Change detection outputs
━━━━
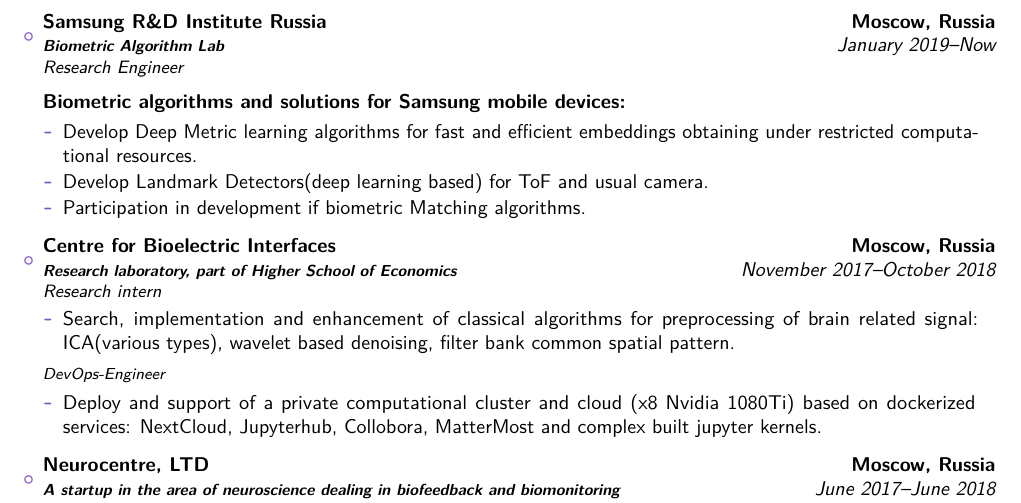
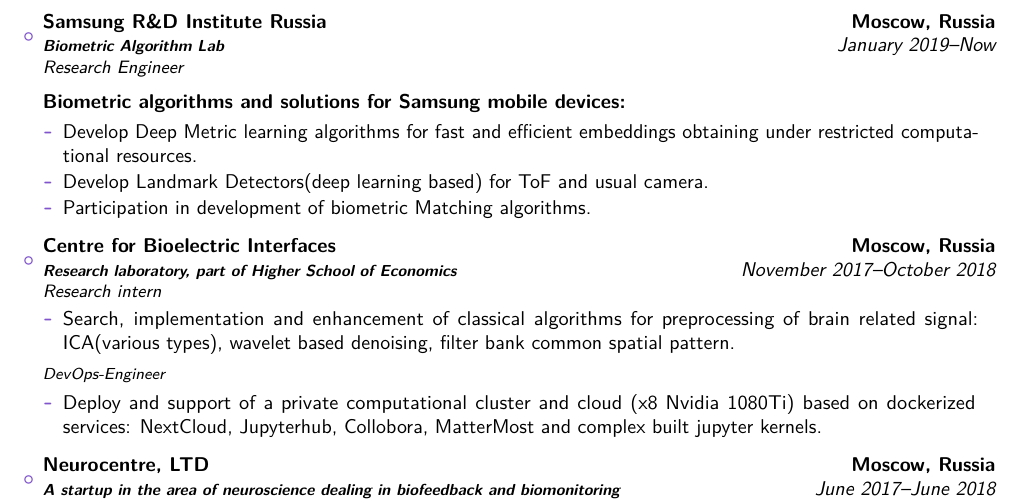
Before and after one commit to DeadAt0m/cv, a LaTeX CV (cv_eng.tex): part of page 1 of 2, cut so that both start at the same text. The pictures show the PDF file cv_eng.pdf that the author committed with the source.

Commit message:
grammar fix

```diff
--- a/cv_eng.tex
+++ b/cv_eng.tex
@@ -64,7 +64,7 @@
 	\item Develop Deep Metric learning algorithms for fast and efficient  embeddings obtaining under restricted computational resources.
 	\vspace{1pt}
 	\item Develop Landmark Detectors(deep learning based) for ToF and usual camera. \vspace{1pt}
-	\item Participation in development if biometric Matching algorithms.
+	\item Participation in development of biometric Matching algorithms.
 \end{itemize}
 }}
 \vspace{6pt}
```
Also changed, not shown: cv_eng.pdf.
━━━━
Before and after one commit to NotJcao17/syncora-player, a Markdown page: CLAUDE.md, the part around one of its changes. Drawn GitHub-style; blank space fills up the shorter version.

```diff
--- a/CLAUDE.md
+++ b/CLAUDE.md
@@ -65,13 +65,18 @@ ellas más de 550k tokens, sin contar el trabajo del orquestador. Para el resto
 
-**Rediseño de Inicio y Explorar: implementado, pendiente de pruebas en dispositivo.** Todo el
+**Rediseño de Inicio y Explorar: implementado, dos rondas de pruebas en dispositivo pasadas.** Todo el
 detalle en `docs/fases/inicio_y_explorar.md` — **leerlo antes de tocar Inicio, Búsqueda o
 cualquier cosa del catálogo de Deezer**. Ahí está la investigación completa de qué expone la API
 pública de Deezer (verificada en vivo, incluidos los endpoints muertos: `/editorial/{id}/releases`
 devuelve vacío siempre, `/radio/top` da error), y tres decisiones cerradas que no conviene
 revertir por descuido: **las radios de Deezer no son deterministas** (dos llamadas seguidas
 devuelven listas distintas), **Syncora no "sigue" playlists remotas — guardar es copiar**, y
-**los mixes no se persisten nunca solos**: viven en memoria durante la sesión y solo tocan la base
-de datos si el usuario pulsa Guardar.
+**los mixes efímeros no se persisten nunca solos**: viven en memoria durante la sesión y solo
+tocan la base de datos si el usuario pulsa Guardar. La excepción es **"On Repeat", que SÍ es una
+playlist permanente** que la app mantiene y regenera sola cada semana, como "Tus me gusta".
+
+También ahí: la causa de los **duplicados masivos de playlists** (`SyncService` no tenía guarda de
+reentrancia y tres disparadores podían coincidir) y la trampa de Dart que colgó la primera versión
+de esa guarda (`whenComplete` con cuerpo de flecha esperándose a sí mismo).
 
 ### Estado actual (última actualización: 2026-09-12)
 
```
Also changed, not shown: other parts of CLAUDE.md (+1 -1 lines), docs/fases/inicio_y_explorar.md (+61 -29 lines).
━━━━
Reproduce the lines of the entries above from the one with "Before and after one commit to DeadAt0m/cv, a" to the one with "Also changed, not shown: cv_eng.pdf.", both included, exactly and without any other line.

__Exercise answer__
Before and after one commit to DeadAt0m/cv, a LaTeX CV (cv_eng.tex): part of page 1 of 2, cut so that both start at the same text. The pictures show the PDF file cv_eng.pdf that the author committed with the source.

Commit message:
grammar fix

```diff
--- a/cv_eng.tex
+++ b/cv_eng.tex
@@ -64,7 +64,7 @@
 	\item Develop Deep Metric learning algorithms for fast and efficient  embeddings obtaining under restricted computational resources.
 	\vspace{1pt}
 	\item Develop Landmark Detectors(deep learning based) for ToF and usual camera. \vspace{1pt}
-	\item Participation in development if biometric Matching algorithms.
+	\item Participation in development of biometric Matching algorithms.
 \end{itemize}
 }}
 \vspace{6pt}
```
Also changed, not shown: cv_eng.pdf.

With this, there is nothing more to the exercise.